Coda File System

Re: reliability,performance ?

From: Jan Harkes <>
Date: Wed, 30 Aug 2006 10:35:39 -0400
On Wed, Aug 30, 2006 at 10:06:11AM +0200, wrote:
>  * 2 GB file-limit on linux. I've read that there is a patch for windows,
> but the question is how long before a stable patch wil be merged with the
> linux-code?

It is not a separate patch, it is already part of the Windows release.

Bigfile support is interesting, it added absolutely no changes to venus.
As far as Coda is concerned it is still doing it's normal whole file
caching thing, it just has to deal with a bunch of smaller files.

The kernel module then transparently merges these files together into a
single large image and presents it to the application as if it were
single multi-GB file. It triggers prefetching on uncached chunks that
follow the one the application is currently reading.

A Linux implementation most likely wouldn't end up in the Coda kernel
module, but could take the form of a preloaded library that intercepts
some syscalls. Alternatively it could be a modification to the loopback
device driver, something based on the device-mapper, or using Fuse.
There are other filesystems don't have large file support.

>  * The faulty re-integration you mentionned that happens from time to time
> it seems. This is a bad one or can it be detected and solved manually (at
> least it is detected and solvable then). I read about a coda-rewrite, is
> this already done in coda 6.x?

It is pretty bad, but really unusual. I have about 3 clients running in
write-disconnected mode for at least the past year and it hasn't
happened to any of them. But a week or two ago it hit one of the
graduated students from our group who was trying to use Coda over a
trans-pacific connection that has very variable bandwidth and latency.
Not sure if the bad connectivity is somehow related.

There is no Coda rewrite except for the ongoing development where we
replace and extend existing bits and pieces. Well there was Intermezzo,
which was supposed to become 90% of Coda's functionality in 10% of the
code. But the Intermezzo developers moved on to work on Lustre. It is
kind of a pity that nobody has picked up the orphaned Intermezzo
codebase, it was an interesting approach.

> I want to add one last thing. I read that if a client is in disconnected
> mode, 2x the space of files is/can be used because of keeping a copy of
> the latest connected-version or so? Maybe I didn't get it and maybe you do
> it already, but couldn't you for example only specify the blocks (on the
> filesystem) that have changed? Maybe there are better solutions.
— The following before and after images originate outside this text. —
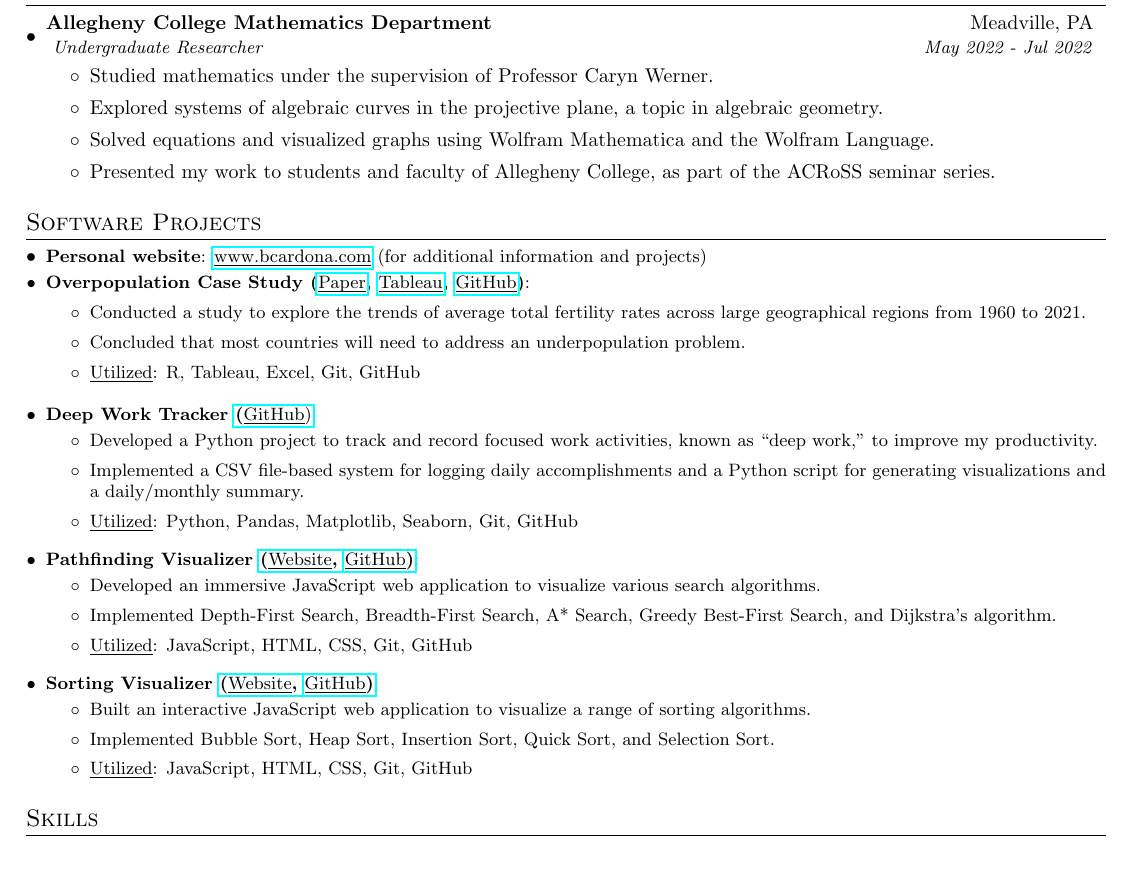
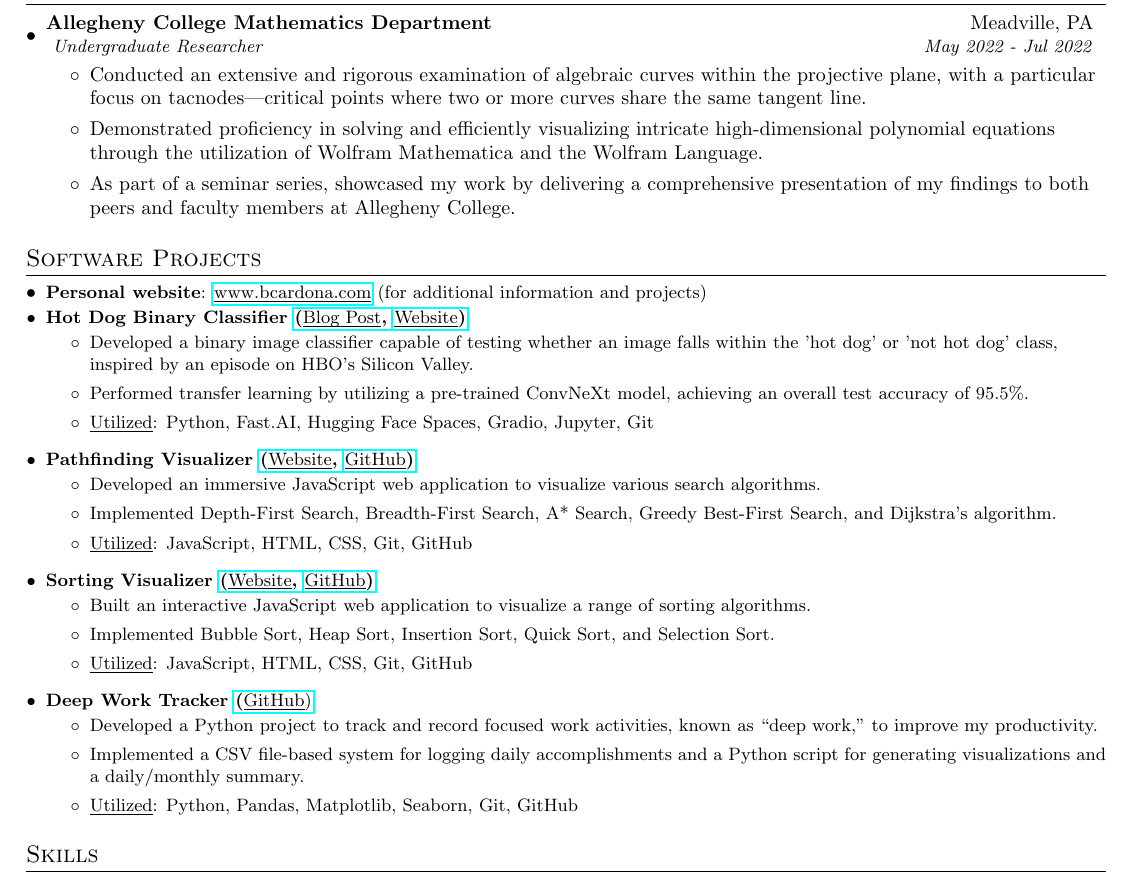
Before and after one commit to BMCARDONA/bmcardona.github.io, a LaTeX CV (assets/pdf/resume_bradley_cardona.tex): part of the page, cut so that both start at the same text. Compiled offline with pdfLaTeX.

Commit message:
update resume

```diff
--- a/assets/pdf/resume_bradley_cardona.tex
+++ b/assets/pdf/resume_bradley_cardona.tex
@@ -142,10 +142,12 @@
     {Allegheny College Mathematics Department}{Meadville, PA}
     { Undergraduate Researcher }{May 2022 -  Jul 2022}
     \begin{itemize}
-        \item{Studied mathematics under the supervision of Professor Caryn Werner.}
-        \item{Explored systems of algebraic curves in the projective plane, a topic in algebraic geometry.}
-        \item{Solved equations and visualized graphs using Wolfram Mathematica and the Wolfram Language.}
-        \item{Presented my work to students and faculty of Allegheny College, as part of the ACRoSS seminar series.}
+        % \item{Explored systems of algebraic curves in the projective plane, under the supervision of Professor Caryn Werner.}
+        % \item{Solved and visualized high-dimensional polynomial equations using Wolfram Mathematica and the Wolfram Language.}
+        % \item{Presented my work to students and faculty of Allegheny College, as part of the ACRoSS seminar series.}
+        \item Conducted an extensive and rigorous examination of algebraic curves within the projective plane, with a particular focus on tacnodes—critical points where two or more curves share the same tangent line.
+        \item Demonstrated proficiency in solving and efficiently visualizing intricate high-dimensional polynomial equations through the utilization of Wolfram Mathematica and the Wolfram Language.
+        \item As part of a seminar series, showcased my work by delivering a comprehensive presentation of my findings to both peers and faculty members at Allegheny College.
     \end{itemize}
 \resumeSubHeadingListEnd
 
@@ -154,22 +156,18 @@
 \resumeSubHeadingListStart
 \resumeSubItem{Personal website}{\href[pdfnewwindow=true]{https://www.bcardona.com}{\href[pdfnewwindow=true]{www.bcardona.com}{\underline{\smash{www.bcardona.com}}}} (for additional information and projects)}
 
-\resumeSubItem{Overpopulation Case Study (\textnormal{\href[pdfnewwindow=true]{https://github.com/BMCARDONA/fertility_rates_case_study/blob/main/fertility_rates.pdf}{\underline{\smash{Paper}}}}, \textnormal{\href[pdfnewwindow=true]{https://public.tableau.com/app/profile/bradley.cardona/viz/AverageFertilityRatebyRegion1960-2021/Dashboard2}{\underline{\smash{Tableau}}}}, \textnormal{\href[pdfnewwindow=true]{https://github.com/BMCARDONA/fertility_rates_case_study/tree/main}{\underline{\smash{GitHub}}}})}{}
-
-
-
-% \href[pdfnewwindow=true]{https://www.bcardona.com}{\href[pdfnewwindow=true]{link}{\underline{\smash{project}}}}
-
+% \resumeSubItem{Overpopulation Case Study (\textnormal{\href[pdfnewwindow=true]{https://github.com/BMCARDONA/fertility_rates_case_study/blob/main/fertility_rates.pdf}{\underline{\smash{Paper}}}}, \textnormal{\href[pdfnewwindow=true]{https://public.tableau.com/app/profile/bradley.cardona/viz/AverageFertilityRatebyRegion1960-2021/Dashboard2}{\underline{\smash{Tableau}}}}, \textnormal{\href[pdfnewwindow=true]{https://github.com/BMCARDONA/fertility_rates_case_study/tree/main}{\underline{\smash{GitHub}}}})}{}
+% % \href[pdfnewwindow=true]{https://www.bcardona.com}{\href[pdfnewwindow=true]{link}{\underline{\smash{project}}}}
+%   \begin{itemize}
+%     \item Conducted a study to explore the trends of average total fertility rates across large geographical regions from 1960 to 2021.
+%     \item Concluded that most countries will need to address an underpopulation problem.
+%     \item \underline{Utilized}: R, Tableau, Excel, Git, GitHub
+%   \end{itemize}
+\resumeSubItem{Hot Dog Binary Classifier \href[pdfnewwindow=true]{https://bcardona.com/deep-learning-blog/posts/hot-dog-classifier/}{(\textnormal{\underline{\smash{Blog Post}}}, \href[pdfnewwindow=true]{https://huggingface.co/spaces/Brad11ey/hot_dog_not_hot_dog_classifier}{\textnormal{\underline{\smash{Website}}})}}}{}
   \begin{itemize}
-    \item Conducted a study to explore the trends of average total fertility rates across large geographical regions from 1960 to 2021.
-    \item Concluded that most countries will need to address an underpopulation problem.
-    \item \underline{Utilized}: R, Tableau, Excel, Git, GitHub
-  \end{itemize}
-\resumeSubItem{Deep Work Tracker \href[pdfnewwindow=true]{https://github.com/bmcardona/deep_work_tracker}{(\textnormal{\underline{\smash{GitHub}})}}}{}
-  \begin{itemize}
-    \item{Developed a Python project to track and record focused work activities, known as ``deep work,'' to improve my productivity.}
-    \item{Implemented a CSV file-based system for logging daily accomplishments and a Python script for generating visualizations and a daily/monthly summary.}
-    \item{\underline{Utilized}: Python, Pandas, Matplotlib, Seaborn, Git, GitHub}
+    \item{Developed a binary image classifier capable of testing whether an image falls within the 'hot dog' or 'not hot dog' class, inspired by an episode on HBO's Silicon Valley.}
+    \item{Performed transfer learning by utilizing a pre-trained ConvNeXt model, achieving an overall test accuracy of 95.5\%.}
+    \item{\underline{Utilized}: Python, Fast.AI, Hugging Face Spaces, Gradio, Jupyter, Git}
   \end{itemize}
 \resumeSubItem{Pathfinding Visualizer \href[pdfnewwindow=true]{https://bcardona.com/pathfinding-visualizer/}{(\textnormal{\underline{\smash{Website}}}, \href[pdfnewwindow=true]{https://github.com/BMCARDONA/pathfinding-visualizer}{\textnormal{\underline{\smash{GitHub}}})}}}{}
     \begin{itemize}
@@ -183,6 +181,12 @@
         \item{Implemented Bubble Sort, Heap Sort, Insertion Sort, Quick Sort, and Selection Sort.}
         \item{\underline{Utilized}: JavaScript, HTML, CSS, Git, GitHub}
     \end{itemize}
+\resumeSubItem{Deep Work Tracker \href[pdfnewwindow=true]{https://github.com/bmcardona/deep_work_tracker}{(\textnormal{\underline{\smash{GitHub}})}}}{}
+\begin{itemize}
+  \item{Developed a Python project to track and record focused work activities, known as ``deep work,'' to improve my productivity.}
+  \item{Implemented a CSV file-based system for logging daily accomplishments and a Python script for generating visualizations and a daily/monthly summary.}
+  \item{\underline{Utilized}: Python, Pandas, Matplotlib, Seaborn, Git, GitHub}
+\end{itemize}
 % \resumeSubItem{Sudoku \href[pdfnewwindow=true]{https://bcardona.com/sudoku-solver/}{\faExternalLink}}{}
 %     \begin{itemize}
 %         \item{Built VanillaJS application for playing Sudoku.}
```
Also changed, not shown: assets/pdf/resume_bradley_cardona.pdf, 2 other files.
Yes and no, and possibly. When a file is written we keep a copy of that
write around for reintegration. This way is someone re-writes it before
a reintegration he can not 'corrupt' the version we're about to send to
the servers. If the new write completes before we started reintegration
the old version is optimized away as it would get overwritten by the new
version anyways.

We can't track block level differences when the new write starts,
because there aren't any as yet. We could possibly discard the old
version when the new write operation starts, but if the client crashes
before the new write has completed we would end up with neither version
of the file. btw. I don't think the cache accounting actually tracks
these backup copies, so Coda could use more than the configured cache
space, but shouldn't discard cached files because of the backup copies.
You would also only use 2x the space if you actually modify every single
file in your cache during a disconnection.

> ASR seems to be nice. Reintegration of subversion-repositories could maybe
> be done by using subversion-merge or so in my case.

Yes, technically the ASR could merge diverging versions of a subversion
repository as if one of the two created a branch at the point where both
started to diverge. The nice thing about version-control archives is
that you actually have complete history, which makes it possible to
discover such a branch point. Not sure how to handle clients that have a
checked out working tree from the version that used to be the trunk, but
is now moved off to a branch though. (another think I like about git,
there is no branch/trunk distinction, so clients end up not caring).

Received on 2006-08-30 10:41:10